$\endgroup$
1
  • 3
    $\begingroup$ I think you are wrong in assuming that the third, fourth and fifth balls drawn have to be black. I take the question to mean that precisely three of the first five balls drawn must be black. $\endgroup$ – Moriarty Feb 15 '18 at 22:51
16
$\begingroup$

First, we need the probability that among the first five balls, excactly three were black (and therefore two were white). This is a standard hypergeometric probability exercise, and the answer is $$ \frac{\binom53\binom72}{\binom{12}5} = \frac{35}{132} $$ Then, the probability that after this, the sixth ball is white. At this point there are seven balls left, and five of them are white. So the probability of drawing one of them as the seventh ball is $$ \frac{5}{7} $$ Now just multiply these two probabilities together, and you get your $\frac{25}{132}$.

$\endgroup$
5
$\begingroup$

The probability that, in the first five balls, exactly three are black, is $$\frac{\binom{5}{3}\binom{7}{2}}{\binom{12}{5}} = \frac{35}{132}$$ since there are $\binom{5}{3}$ ways of drawing the black balls, $\binom{7}{2}$ ways of drawing the white balls, and $\binom{12}{5}$ ways of drawing five balls without restriction.

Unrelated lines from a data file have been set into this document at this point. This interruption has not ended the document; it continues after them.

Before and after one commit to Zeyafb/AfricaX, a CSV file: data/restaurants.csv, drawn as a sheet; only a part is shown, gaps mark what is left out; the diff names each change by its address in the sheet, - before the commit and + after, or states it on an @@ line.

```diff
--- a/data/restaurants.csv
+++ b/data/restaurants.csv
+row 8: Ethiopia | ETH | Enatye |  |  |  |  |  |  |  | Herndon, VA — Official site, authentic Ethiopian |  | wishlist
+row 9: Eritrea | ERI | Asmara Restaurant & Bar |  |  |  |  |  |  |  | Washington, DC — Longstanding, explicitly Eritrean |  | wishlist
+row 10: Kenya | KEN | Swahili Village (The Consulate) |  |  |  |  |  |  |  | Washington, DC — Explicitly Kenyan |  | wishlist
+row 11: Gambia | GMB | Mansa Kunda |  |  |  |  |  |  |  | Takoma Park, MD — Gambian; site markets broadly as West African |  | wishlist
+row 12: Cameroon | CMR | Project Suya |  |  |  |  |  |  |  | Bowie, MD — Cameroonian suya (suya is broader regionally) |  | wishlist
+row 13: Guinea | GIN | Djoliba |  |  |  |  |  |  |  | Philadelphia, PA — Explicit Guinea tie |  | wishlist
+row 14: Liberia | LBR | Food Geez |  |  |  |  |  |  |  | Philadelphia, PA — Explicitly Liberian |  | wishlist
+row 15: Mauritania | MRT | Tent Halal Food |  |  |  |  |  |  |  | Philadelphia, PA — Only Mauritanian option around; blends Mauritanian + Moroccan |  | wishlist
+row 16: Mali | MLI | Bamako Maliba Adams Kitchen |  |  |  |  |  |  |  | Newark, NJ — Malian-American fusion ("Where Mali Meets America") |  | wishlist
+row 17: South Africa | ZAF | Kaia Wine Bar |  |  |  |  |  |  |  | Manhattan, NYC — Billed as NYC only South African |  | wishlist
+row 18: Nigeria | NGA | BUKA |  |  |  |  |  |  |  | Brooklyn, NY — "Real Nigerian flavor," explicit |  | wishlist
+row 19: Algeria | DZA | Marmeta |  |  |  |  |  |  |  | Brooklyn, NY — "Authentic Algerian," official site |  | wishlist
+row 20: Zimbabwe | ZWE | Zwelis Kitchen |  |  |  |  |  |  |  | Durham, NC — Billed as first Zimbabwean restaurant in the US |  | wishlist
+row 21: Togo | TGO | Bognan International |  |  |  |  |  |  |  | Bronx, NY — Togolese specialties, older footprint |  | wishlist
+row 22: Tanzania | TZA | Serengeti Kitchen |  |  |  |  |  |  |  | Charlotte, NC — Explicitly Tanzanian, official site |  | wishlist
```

After those five are drawn, there are five white and two black balls left, so the probability that the sixth ball is white is $\frac{5}{7}$. Multiplying those together gives $\frac{25}{132}$.

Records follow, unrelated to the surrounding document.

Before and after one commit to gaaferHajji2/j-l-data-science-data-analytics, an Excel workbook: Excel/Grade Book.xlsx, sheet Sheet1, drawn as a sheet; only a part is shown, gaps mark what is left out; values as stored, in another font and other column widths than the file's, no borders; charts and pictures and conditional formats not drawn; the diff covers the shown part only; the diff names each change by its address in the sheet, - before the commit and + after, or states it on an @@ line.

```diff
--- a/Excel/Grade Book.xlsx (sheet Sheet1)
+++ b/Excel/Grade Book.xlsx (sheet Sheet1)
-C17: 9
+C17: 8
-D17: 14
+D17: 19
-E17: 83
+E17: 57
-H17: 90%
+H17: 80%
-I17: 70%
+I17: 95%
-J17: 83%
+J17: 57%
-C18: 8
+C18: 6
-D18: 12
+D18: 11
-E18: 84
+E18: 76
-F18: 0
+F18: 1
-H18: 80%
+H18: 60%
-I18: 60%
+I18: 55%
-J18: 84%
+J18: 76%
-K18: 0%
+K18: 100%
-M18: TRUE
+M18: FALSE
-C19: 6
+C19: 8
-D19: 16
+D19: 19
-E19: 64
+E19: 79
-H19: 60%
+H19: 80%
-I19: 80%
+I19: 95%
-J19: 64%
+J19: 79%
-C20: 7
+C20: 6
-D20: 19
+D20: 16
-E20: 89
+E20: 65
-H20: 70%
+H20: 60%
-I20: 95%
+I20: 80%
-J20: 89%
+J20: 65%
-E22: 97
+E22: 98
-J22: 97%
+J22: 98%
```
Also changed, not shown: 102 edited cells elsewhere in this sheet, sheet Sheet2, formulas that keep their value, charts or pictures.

$\endgroup$
2
  • $\begingroup$ Something still doesn't make sense to me... wouldn't $\binom{5}{3}\binom{7}{2}$ be counting black,black,black,white,white and ignoring all the other possible bbbww permutations? $\endgroup$ – the_dummy Feb 16 '18 at 2:26
  • $\begingroup$ @the_dummy It does and should: both the numerator and denominator are a number of combinations, not permutations. Including permutations in the numerator but not in the denominator will give an incorrect answer. You can work with permutations if you want, but you'll have to use them consistently. $\endgroup$ – hvd Feb 16 '18 at 7:04
4
$\begingroup$

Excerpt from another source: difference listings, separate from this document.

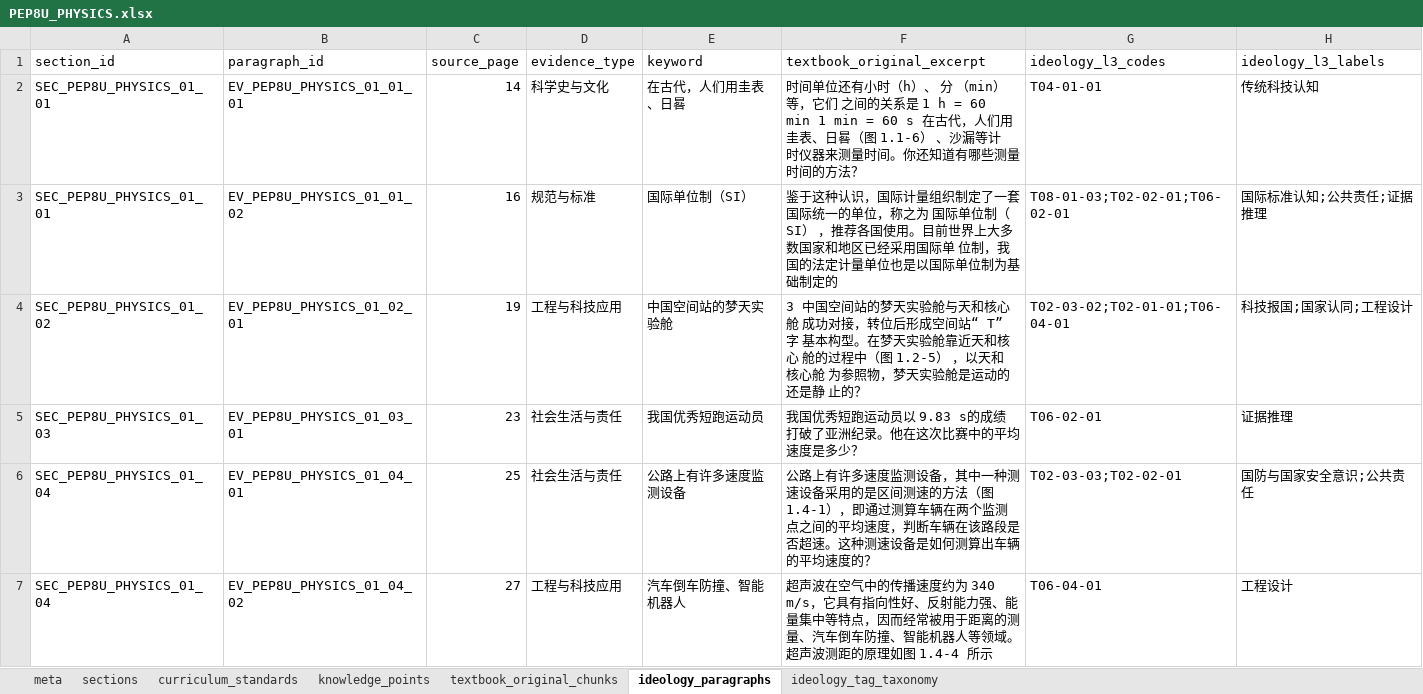
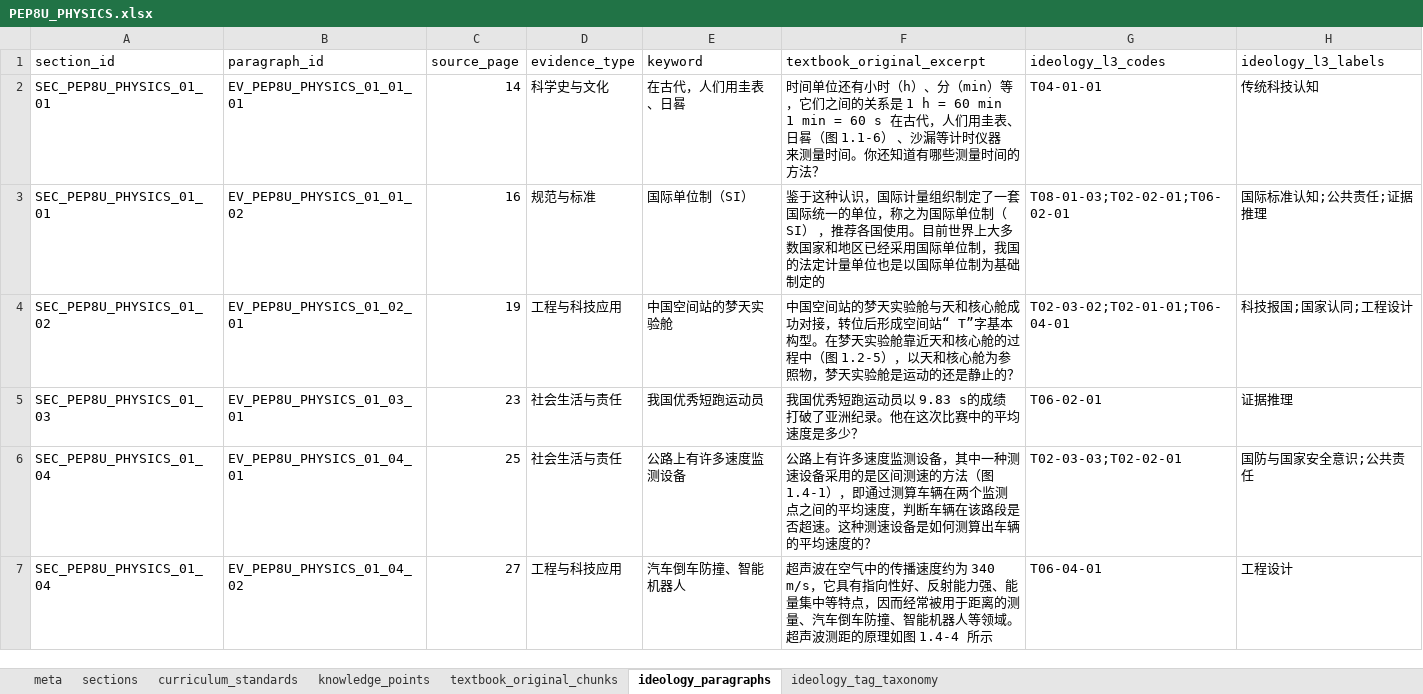
Before and after one commit to simone2401/Sizheng, an Excel workbook: PEP8U_PHYSICS.xlsx, sheet ideology_paragraphs, drawn as a sheet; only a part is shown; values as stored, in another font and other column widths than the file's, no borders; the diff covers the shown part only; the diff names each change by its address in the sheet, - before the commit and + after, or states it on an @@ line.

```diff
--- a/PEP8U_PHYSICS.xlsx (sheet ideology_paragraphs)
+++ b/PEP8U_PHYSICS.xlsx (sheet ideology_paragraphs)
-F2 (textbook_original_excerpt): …（h）、 分 （min）等，它们 之间的关系是 1 h = 60 min 1 min = 60 s 在古代，人们用圭表、日晷（图 1.1-6） 、沙漏等计 时仪器来…
+F2 (textbook_original_excerpt): …（h）、分（min）等，它们之间的关系是 1 h = 60 min 1 min = 60 s 在古代，人们用圭表、日晷（图 1.1-6） 、沙漏等计时仪器来…
-F3 (textbook_original_excerpt): …，称之为 国际单位制（SI） ，推荐各国使用。目前世界上大多数国家和地区已经采用国际单 位制，我…
+F3 (textbook_original_excerpt): …，称之为国际单位制（SI） ，推荐各国使用。目前世界上大多数国家和地区已经采用国际单位制，我…
-F4 (textbook_original_excerpt): 3 中国空间站的梦天实验舱与天和核心舱 成功对接，转位后形成空间站“ T”字 基本构型。在梦天实验舱靠近天和核心 舱的过程中（图 1.2-5） ，以天和核心舱 为参照物，梦天实验舱是运动的还是静 止的？
+F4 (textbook_original_excerpt): 中国空间站的梦天实验舱与天和核心舱成功对接，转位后形成空间站“ T”字基本构型。在梦天实验舱靠近天和核心舱的过程中（图 1.2-5），以天和核心舱为参照物，梦天实验舱是运动的还是静止的？
-F7 (textbook_original_excerpt): …力强、能 量集中等…
+F7 (textbook_original_excerpt): …力强、能量集中等…
```
Also changed, not shown: 5 edited cells elsewhere in this sheet, 11 other files.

Alternatively: The outcomes are: $$BBBWWW, BBWBWW, BBWWBW, BWBBWW, BWBWBW, \\ BWWBBW, WBBBWW, WBBWBW, WBWBBW, WWBBBW.$$ Hence the probability is: $$10\cdot \frac{5\cdot 4\cdot 3\cdot 7\cdot 6\cdot 5}{12\cdot 11\cdot 10\cdot 9\cdot 8\cdot 7}=\frac{25}{132}.$$

$\endgroup$
4
$\begingroup$

As posed:

No combinatorics necessary, it's an obfuscation.

Because exactly three black balls (and therefor two white) were drawn first, when you go to draw the sixth ball there must be 2 black and 5 white remaining.

Thus, the probability of drawing white is simply 5/7.

...but as @jpmc26 points out, the question probably means to ask, "what is the probability of drawing three blacks and two whites, and then drawing a white."

$\endgroup$
5
  • $\begingroup$ This ignore the probability of drawing exactly 3 black balls before it. $\endgroup$ – jpmc26 Feb 16 '18 at 3:15
  • 1
    $\begingroup$ @jpmc26 I read the probability of drawing exactly three black balls before it as 1. Do you think it's looking for white given three black, or white and three black? $\endgroup$ – fectin Feb 16 '18 at 3:17
  • 1
    $\begingroup$ The book's answer seems to imply the latter, and it seems unlikely that the problem statement would bother including irrelevant information. I agree the problem statement is somewhat ambiguous. $\endgroup$ – jpmc26 Feb 16 '18 at 3:20
  • 1
    $\begingroup$ @jpmc26 good point. I did wonder why everyone was trying to solve this the hard way... $\endgroup$ – fectin Feb 16 '18 at 3:22
  • $\begingroup$ I had the same interpretation, that it was asking for the probability of drawing white on the 6th draw given that exactly 3 previous draws were black. I assumed the point of the exercise was to recognize that the other information was irrelevant. Spotting the relevant information in probability calculations is an important skill, after all, and I've seen many problems where irrelevant information was intentionally given. $\endgroup$ – Paul Sinclair Feb 16 '18 at 14:04

Your Answer

By clicking “Post Your Answer”, you agree to our terms of service, privacy policy and cookie policy

Not the answer you're looking for? Browse other questions tagged or ask your own question.